**Change detection data:**
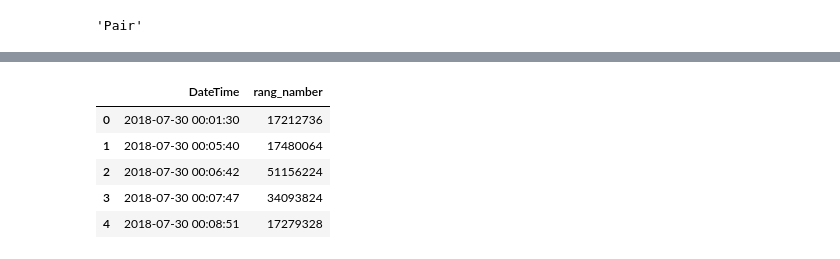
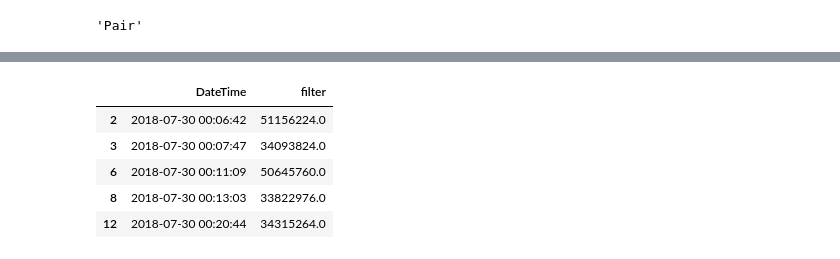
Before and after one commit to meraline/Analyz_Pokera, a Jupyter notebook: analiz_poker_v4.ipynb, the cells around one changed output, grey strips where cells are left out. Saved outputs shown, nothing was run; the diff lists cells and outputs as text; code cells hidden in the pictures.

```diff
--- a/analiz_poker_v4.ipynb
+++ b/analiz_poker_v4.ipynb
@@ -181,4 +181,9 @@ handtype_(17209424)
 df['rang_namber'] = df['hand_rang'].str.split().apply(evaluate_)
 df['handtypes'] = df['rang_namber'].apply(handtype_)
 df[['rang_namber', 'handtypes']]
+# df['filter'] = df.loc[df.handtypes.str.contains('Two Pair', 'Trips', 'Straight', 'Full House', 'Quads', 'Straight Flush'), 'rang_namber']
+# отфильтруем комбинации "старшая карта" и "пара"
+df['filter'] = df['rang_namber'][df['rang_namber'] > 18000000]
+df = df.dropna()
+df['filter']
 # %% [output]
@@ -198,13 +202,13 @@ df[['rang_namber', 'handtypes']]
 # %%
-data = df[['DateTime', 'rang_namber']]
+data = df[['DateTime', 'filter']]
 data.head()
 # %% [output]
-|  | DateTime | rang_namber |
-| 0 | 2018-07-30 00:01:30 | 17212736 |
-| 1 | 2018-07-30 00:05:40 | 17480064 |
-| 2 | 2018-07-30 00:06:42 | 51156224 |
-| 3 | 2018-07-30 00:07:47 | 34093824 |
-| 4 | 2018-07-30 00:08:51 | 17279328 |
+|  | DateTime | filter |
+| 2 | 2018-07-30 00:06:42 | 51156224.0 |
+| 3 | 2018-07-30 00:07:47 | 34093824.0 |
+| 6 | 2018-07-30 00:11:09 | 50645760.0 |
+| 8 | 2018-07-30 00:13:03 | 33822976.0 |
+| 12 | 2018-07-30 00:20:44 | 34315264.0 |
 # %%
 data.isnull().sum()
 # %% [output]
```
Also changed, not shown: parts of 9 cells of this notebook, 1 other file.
--
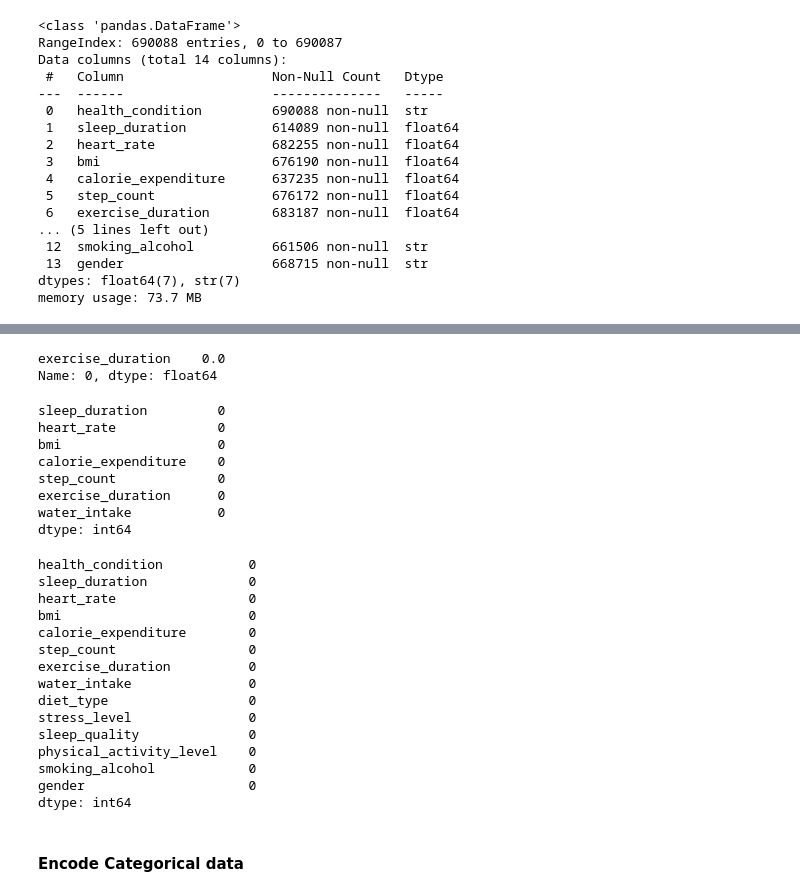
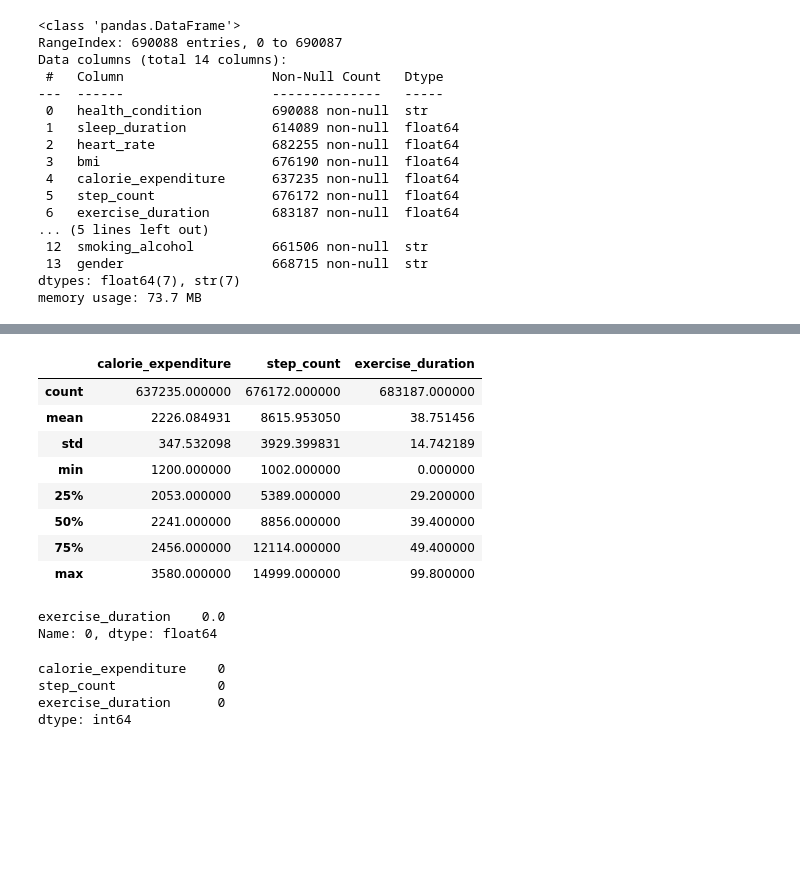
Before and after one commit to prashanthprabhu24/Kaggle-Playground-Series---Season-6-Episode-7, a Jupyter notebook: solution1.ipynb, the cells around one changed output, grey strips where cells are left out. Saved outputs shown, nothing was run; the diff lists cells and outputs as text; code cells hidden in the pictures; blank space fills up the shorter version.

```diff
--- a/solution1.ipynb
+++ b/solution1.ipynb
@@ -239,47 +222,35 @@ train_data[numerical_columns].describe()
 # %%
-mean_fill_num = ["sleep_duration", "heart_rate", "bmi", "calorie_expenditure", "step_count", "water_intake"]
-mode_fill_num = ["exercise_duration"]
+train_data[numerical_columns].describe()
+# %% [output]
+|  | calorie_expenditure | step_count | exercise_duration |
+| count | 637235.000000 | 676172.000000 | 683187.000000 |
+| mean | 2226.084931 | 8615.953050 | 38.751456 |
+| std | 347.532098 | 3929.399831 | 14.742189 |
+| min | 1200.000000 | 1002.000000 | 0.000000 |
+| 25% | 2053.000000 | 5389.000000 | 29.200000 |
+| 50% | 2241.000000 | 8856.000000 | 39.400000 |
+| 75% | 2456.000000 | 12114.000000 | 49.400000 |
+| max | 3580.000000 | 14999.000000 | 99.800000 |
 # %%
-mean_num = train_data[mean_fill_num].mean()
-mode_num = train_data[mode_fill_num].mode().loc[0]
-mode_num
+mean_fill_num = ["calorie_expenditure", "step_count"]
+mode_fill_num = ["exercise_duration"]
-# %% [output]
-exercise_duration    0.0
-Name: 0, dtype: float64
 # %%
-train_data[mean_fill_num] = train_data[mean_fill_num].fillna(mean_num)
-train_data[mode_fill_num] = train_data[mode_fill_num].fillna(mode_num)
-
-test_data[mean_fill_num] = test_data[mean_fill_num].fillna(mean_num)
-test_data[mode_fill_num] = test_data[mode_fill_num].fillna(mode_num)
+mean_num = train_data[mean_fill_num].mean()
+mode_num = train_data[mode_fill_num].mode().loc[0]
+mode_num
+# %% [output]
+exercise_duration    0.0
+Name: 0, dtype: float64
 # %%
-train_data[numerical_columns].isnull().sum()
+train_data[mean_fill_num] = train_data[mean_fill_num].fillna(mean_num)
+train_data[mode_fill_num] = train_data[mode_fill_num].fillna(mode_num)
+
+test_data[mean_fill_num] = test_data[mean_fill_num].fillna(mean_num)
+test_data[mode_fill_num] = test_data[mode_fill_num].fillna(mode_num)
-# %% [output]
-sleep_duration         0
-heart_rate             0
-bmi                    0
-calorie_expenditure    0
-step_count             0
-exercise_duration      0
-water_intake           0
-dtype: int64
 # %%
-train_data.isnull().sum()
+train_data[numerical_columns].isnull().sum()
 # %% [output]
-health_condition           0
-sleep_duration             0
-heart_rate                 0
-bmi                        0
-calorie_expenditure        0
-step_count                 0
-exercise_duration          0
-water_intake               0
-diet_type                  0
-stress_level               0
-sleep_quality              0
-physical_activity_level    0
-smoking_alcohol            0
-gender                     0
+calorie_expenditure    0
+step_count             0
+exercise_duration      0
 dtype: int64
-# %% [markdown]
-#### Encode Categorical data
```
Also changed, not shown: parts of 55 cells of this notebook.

**Task item:**
Search the entries above for lines holding the string "DateTime", then report only how many there are.

**Response to this exercise:**
4